Campus News

Published by Communications and Public Affairs (519) 824-4120, Ext. 56982 or 53338

News Release

February 07, 2005

Rae review released, calls for more money, substantive changes

Ontario must increase base funding at its universities and colleges by at least $1.3 billion by 2007/2008 to maintain quality and improve accessibility, and must commit an additional $300 million to overhaul the student assistance program, according to a report released today by former premier Bob Rae.

Rae’s long-awaited review of post-secondary education calls for the government to commit to increased multi-year funding for all students and to restore per-student funding to levels comparable with those of Canada’s other nine provinces and, ultimately, with peer institutions throughout North America. It also proposes introducing grants for students with the greatest financial need. Other priorities include enhancing the undergraduate experience and doubling graduate student enrolment by 2013.

“This is a very welcome report and one that is critical to the future of education in Ontario,” said president Alastair Summerlee. “Bob Rae has provided the province with excellent advice for making substantive, long-term and sustainable improvements to the post-secondary system, including increased investments to enhance accessibility to quality teaching and research programs.”

Summerlee also commended Rae for the “incredible consultation process” that went into producing the report. Rae, along with a seven-panel advisory committee, met with university and college presidents and officials, and held town hall meetings and round-table discussions across the province with students, parents, faculty, staff, alumni and members of the public. He also launched a website, conducted surveys and solicited written comments and feedback.

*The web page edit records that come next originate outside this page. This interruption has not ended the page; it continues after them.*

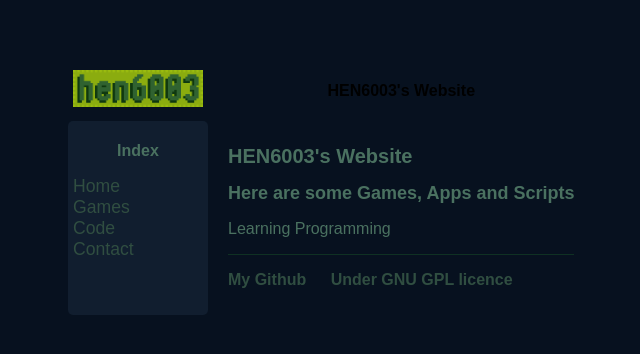
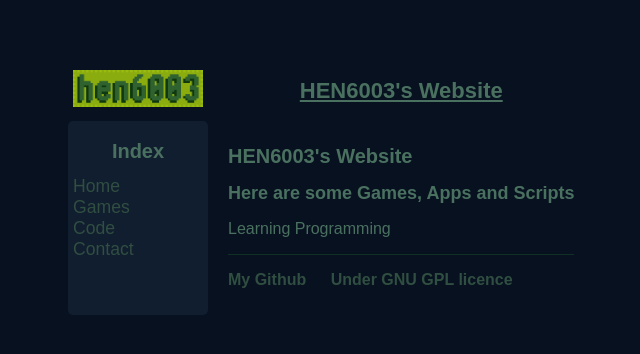
Before and after one commit to hen6003/hen6003.github.io, a Jekyll site: the page built from index.html, in a window 1280 px wide. Shown: the top 354 px of the page, without its empty margins (134-774 px from the left). Built offline with Jekyll 4.4.1, drawn with Linux system fonts in a browser that asks for light colours.

Commit message:
style h0

```diff
--- a/_layouts/default.html
+++ b/_layouts/default.html
@@ -16,7 +16,7 @@
 	  </th>
 	  <tr>
 		<td class="toolbar">
-		  <h3 align="center">Index</h3>
+		  <h1 align="center">Index</h3>
 		  <a href="..">Home</a>
 		  <a href="../games">Games</a>
 		  <a href="../code">Code</a>
--- a/css/main.css
+++ b/css/main.css
@@ -28,6 +28,12 @@ p {
     font-size: 16px;
     font-family:'Iosevka',sans-serif;
     color: #4A7160;
+}
+h0 {
+    font-size: 22px;
+    font-family:'Iosevka',sans-serif;
+    color: #4A7160;
+    text-decoration: underline;
 }
 h1 {
     font-size: 20px;
```
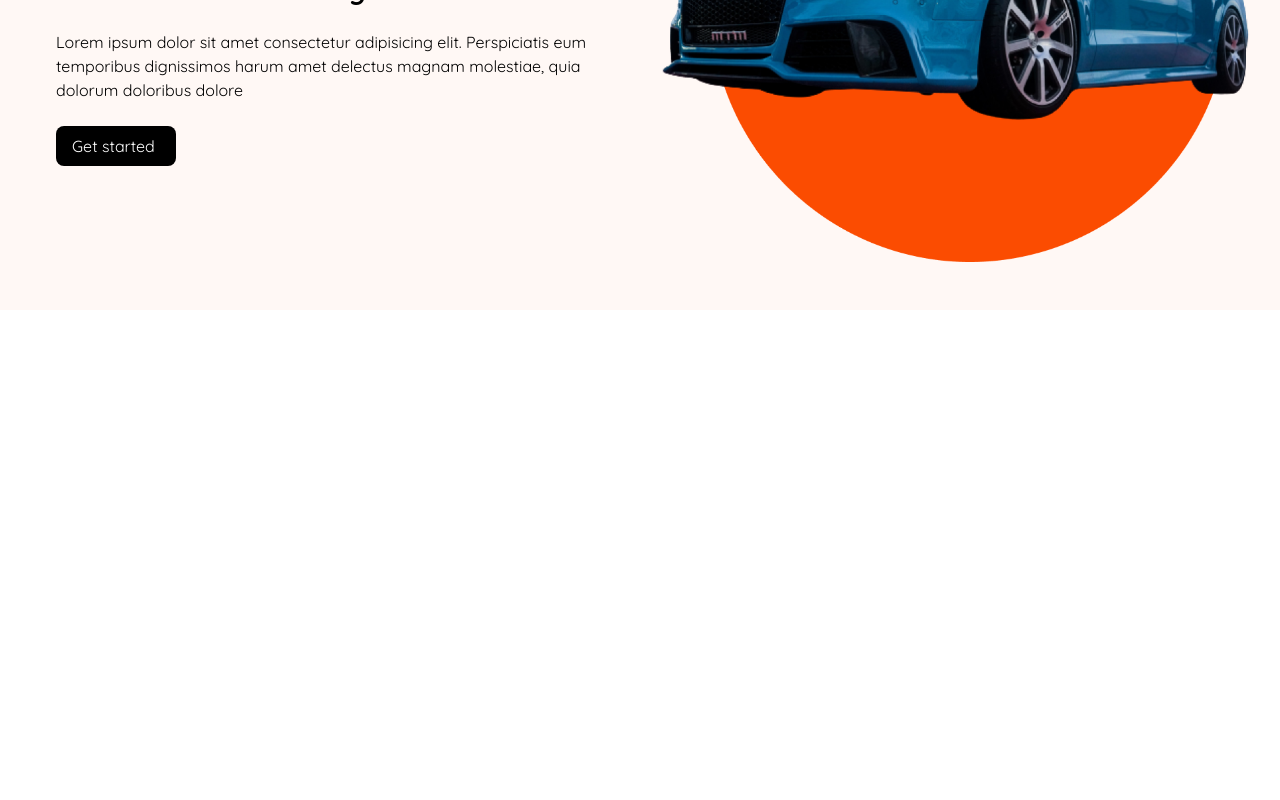
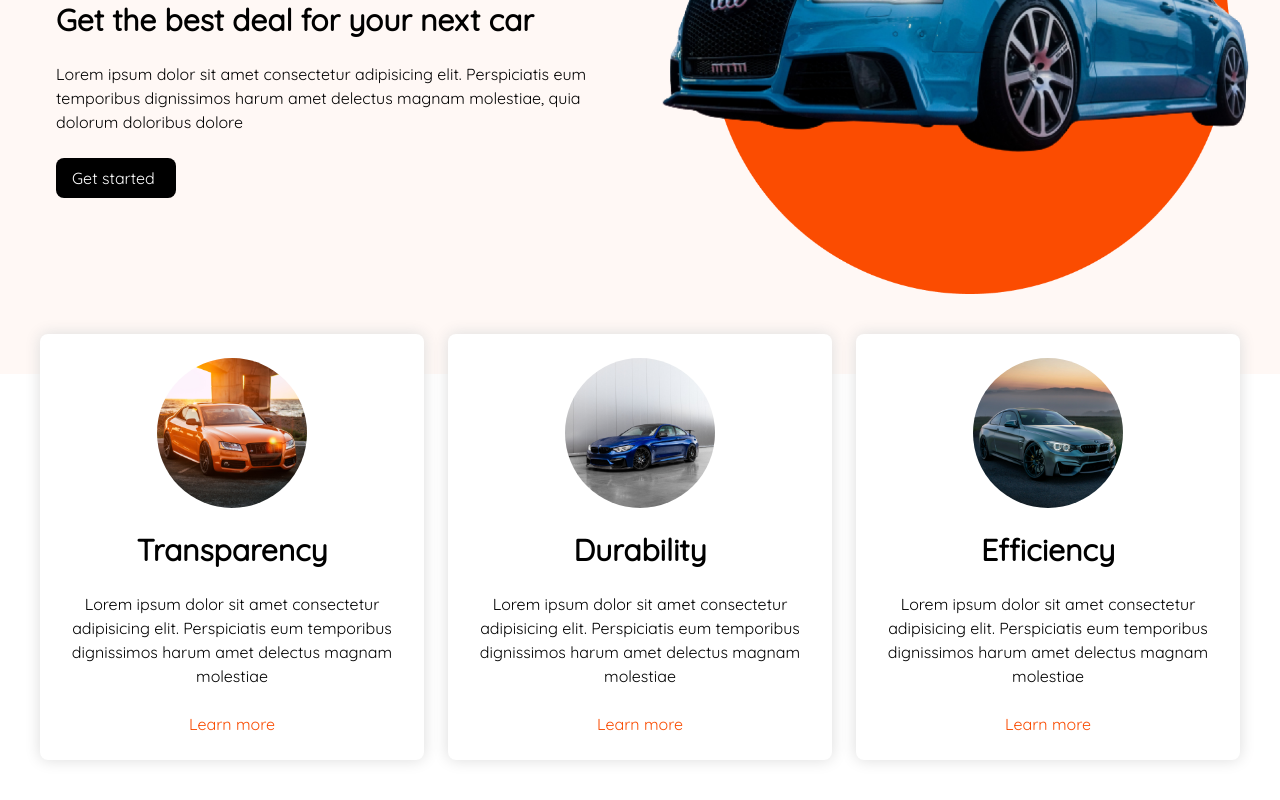
Before and after one commit to doluwamu/AutoWorld, a Vue app: page / in a window 1280 px wide. Shown: the part 393-1193 px from the top of the page. Before the commit the page ends 800 px from the top, so only its background shows below. Built offline with nearby package versions, Linux system fonts and the light colour scheme.

Commit message:
added core value section

```diff
--- a/src/components/home/Hero.vue
+++ b/src/components/home/Hero.vue
@@ -5,7 +5,7 @@ export default {
 </script>
 
 <template>
-  <section class="hero flex flex-col-reverse py-12 px-6 bg-subOrange md:flex-row">
+  <section class="hero flex flex-col-reverse py-20 px-6 bg-subOrange md:flex-row">
     <div
       class="flex flex-col justify-center items-center gap-6 px-2 pt-12 md:items-start md:pt-2 md:px-8 md:w-1/2"
     >
--- /dev/null
+++ b/src/components/home/Values.vue
@@ -0,0 +1,37 @@
+<script>
+import values from '../../data/values'
+
+export default {
+  name: 'Values',
+  data() {
+    return {
+      values
+    }
+  }
+}
+</script>
+
+<template>
+  <section
+    class="flex flex-col justify-center gap-6 pb-10 px-4 md:flex-row md:px-10"
+    style="margin-top: -40px"
+  >
+    <div
+      v-for="value in values"
+      class="card flex flex-col gap-6 items-center bg-white rounded-lg px-4 py-6"
+    >
+      <img :src="value.image" alt="img" class="rounded-full" style="width: 150px; height: 150px" />
+      <p class="text-3xl font-black text-center">{{ value.title }}</p>
+      <p class="text-center">{{ value.description }}</p>
+      <a href="#">
+        <span class="text-main text-center">Learn more</span>
+      </a>
+    </div>
+  </section>
+</template>
+
+<style>
+.card {
+  box-shadow: 0 0 15px 0.5px #dedede;
+}
+</style>
--- /dev/null
+++ b/src/data/values.js
@@ -0,0 +1,26 @@
+import transparency from '../assets/img/transparency.png'
+import durability from '../assets/img/durability.png'
+import efficiency from '../assets/img/efficiency.png'
+
+const values = [
+  {
+    image: transparency,
+    title: 'Transparency',
+    description:
+      'Lorem ipsum dolor sit amet consectetur adipisicing elit. Perspiciatis eum temporibus dignissimos harum amet delectus magnam molestiae'
+  },
+  {
+    image: durability,
+    title: 'Durability',
+    description:
+      'Lorem ipsum dolor sit amet consectetur adipisicing elit. Perspiciatis eum temporibus dignissimos harum amet delectus magnam molestiae'
+  },
+  {
+    image: efficiency,
+    title: 'Efficiency',
+    description:
+      'Lorem ipsum dolor sit amet consectetur adipisicing elit. Perspiciatis eum temporibus dignissimos harum amet delectus magnam molestiae'
+  }
+]
+
+export default values
--- a/src/views/HomeView.vue
+++ b/src/views/HomeView.vue
@@ -1,7 +1,9 @@
 <script setup>
 import Hero from '../components/home/Hero.vue'
+import Values from '../components/home/Values.vue'
 </script>
 
 <template>
   <Hero />
+  <Values />
 </template>
```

U of G sent a submission to the Rae panel based on recommendations gathered from the University community. Guelph also provided the Rae panel with its Presidential Task Force on Accessibility to Higher Education report. “We were very pleased to see that many of the recommendations of our task force – including a focus on first-generation university students and up-front grants – were incorporated into Bob Rae’s review,” said Maureen Mancuso, provost and vice-president (academic), who chaired the accessibility task force.

The Rae report also suggested improving collaboration and transferability between universities and colleges. The University of Guelph-Humber was cited in the report as an example of a successful collaborative venture. Rae also stressed the importance of the federal government being a more stable funding partner in post-secondary education.

As well, the report recommended not increasing tuition until the student financial assistance system is overhauled and the provincial government has started to make the recommended new investments.

Even if the recommendations are implemented, added Summerlee, it is unlikely that universities will receive funding increases to cover inflation because of other pressing government priorities. “We are looking at ways the University can continue to improve efficiency to help minimize the effects of inflation, but we also recognize that we will have to cover a significant proportion of these costs for the foreseeable future. That means we have to focus even more on our integrated planning process to determine how to best meet our obligations.”

He said the next step is to engage the University community and the general public in pressing the government for increased support for universities and colleges. “I encourage everyone to write to their elected leaders and to become outspoken advocates for higher education,” he said.

For media questions, contact Communications and Public Affairs: Lori Bona Hunt, (519) 824-4120, Ext. 53338, or Rebecca Kendall, (519) 824-4120, Ext. 56982.

Email this entry to:

Message (optional):